Next, the first little knowledge point. Look at the code

let unite: string | number
unite.length //Attribute 'length' does not exist on type 'string | number'. Property 'length' does not exist on type 'number'.

Look at the comments above, which means that when we define a type, if we call the above method, we must ensure that there is this method above, otherwise an error will be reported.

Let's look at the use of union types in functions

function unionType(tar: string | number): number {
	return tar.length //Error: attribute "length" does not exist on type "string | number". Property 'length' does not exist on type 'number'===== Look here=====

The same principle as above.


We have finished talking about the basic data, including joint types, type inference, undefined and null subclasses of all types, void return value is null, any, etc,
Let's talk about object types and interfaces. Let's start with the previous wave of complex definitions:
The interface in TypeScript is a very flexible concept. In addition to abstracting part of the behavior of a class, it is also commonly used to describe the "Shape of an object".
There are two points altogether Abstract part of the behavior of the class 2 Describe the Shape of the object (that is, specify the type of attribute in the object)
//The first belongs to the high-level knowledge in TypeScript. Let's knock the English interface of the second point with code

The basic usage code of the interface is as follows:;

interface Person {
	// It's also a joint type
	name: string | number // Name type
	age: number // Age type
	isjob: boolean // Work or not

// The Person here can be understood as the shape of the object, and also defines the type of the attribute inside Lenovo: I thought of the constructor, this The attribute is similar to the specified type. When using new, we will continue to look at the interface usage

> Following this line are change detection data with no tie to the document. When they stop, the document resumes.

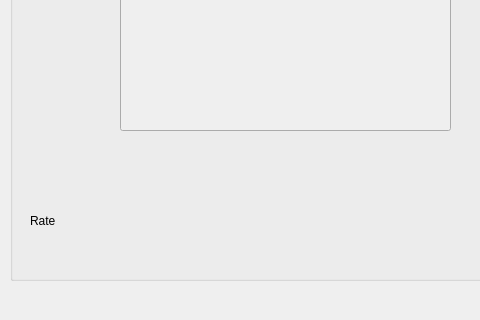
Above: news.ui from Kero-83/NewManagementSystem before the change; both pictures show x 0 to 480 and y 280 to 600 of the 800 by 600 pixel window. Below: the same form after it.
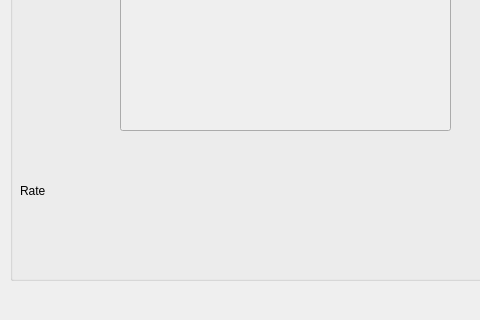
That is the form after the change.

What changed in the file:
```diff
--- a/news.ui
+++ b/news.ui
@@ -68,8 +68,8 @@
     <widget class="QLabel" name="label_4">
      <property name="geometry">
       <rect>
-       <x>20</x>
-       <y>470</y>
+       <x>10</x>
+       <y>440</y>
        <width>101</width>
        <height>41</height>
       </rect>
```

// We have defined the interface above. Let's use it
let per: Person = {
	name: 'Sasuke',
	age: 30,
	isjob: true,

From the above, we can see that the parameters and number of attributes in the object must be consistent with that of the interface

Optional parameters

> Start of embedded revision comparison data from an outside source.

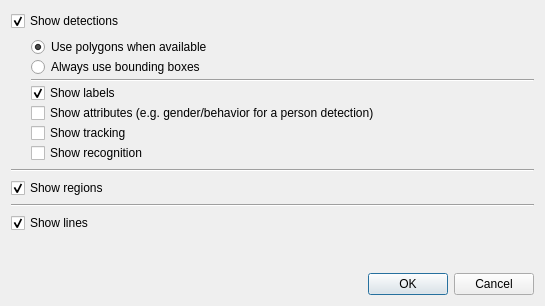
Old version of the form brainframe_qt/ui/dialogs/video_configuration/video_configuration.ui in the repository aotuai/brainframe-qt.
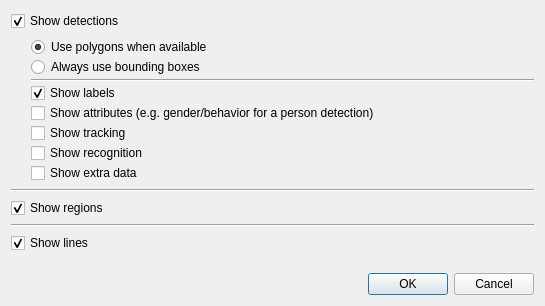
New version of the form.

Commit message: Added support for "show_extra_data" option to the client

The edit to the form file:
```diff
--- a/brainframe_qt/ui/dialogs/video_configuration/video_configuration.ui
+++ b/brainframe_qt/ui/dialogs/video_configuration/video_configuration.ui
@@ -52,6 +52,16 @@
        </property>
       </widget>
      </item>
+     <item row="9" column="1">
+      <widget class="QCheckBox" name="extra_data_checkbox">
+       <property name="text">
+        <string>Show extra data</string>
+       </property>
+       <property name="checked">
+        <bool>false</bool>
+       </property>
+      </widget>
+     </item>
      <item row="0" column="0" rowspan="6">
       <spacer name="horizontalSpacer">
        <property name="orientation">
```
The commit also changes 5 other files.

But what should we do in case of inconsistency (there may or may not be an attribute). ts has prepared optional parameters for us
Let's use the optional parameters!

interface canSel {
	name: string
	age: number
	isjob?: boolean // A question mark after the attribute name represents an optional parameter. Let's try it

let canse: canSel = {
	name: 'Steamed mulberry',
	age: 123,
	isjob: true, // If this attribute is not written or written, no error will be reported
// These are optional parameters

Any attribute

Although the optional parameters are very good, we still can't add attributes to them. Therefore, in order to solve this disadvantage, ts kindly puts forward the thing of arbitrary attributes
Look at the code:

An interface can only define one arbitrary attribute, but the type can be a union type.

//Define interface
interface anyCan {
	name: string
	age: number | string
	isjob?: boolean
	// You are going to add an arbitrary attribute. Attributes of any type should include all attributes of other interface definition types. Include but not limited to relationships
	[propName: string]: string | number | boolean

let anyCanObj: anyCan = {
	name: 'Any type',
	age: '18',
	isjob: true,
	// You can add multiple arbitrary attributes here. You only need to define one arbitrary attribute in the interface
	any: 'I am an arbitrary attribute',
	any1: 'I am an arbitrary attribute 2',
There is also a read-only attribute below
 Direct example: 

// Read only attribute: features: when the important things of the object are said three times and assigned for the first time, it is not when the attributes in the object are assigned
interface readOnly {
	readonly name: string

let read: readOnly = {
	name: 'read-only',
read.name = 'assignment' //Assigned to 'name' because it is read-only

Another harvest day!!!

Keywords: Javascript Front-end TypeScript

Added by idris on Sat, 18 Dec 2021 22:19:18 +0200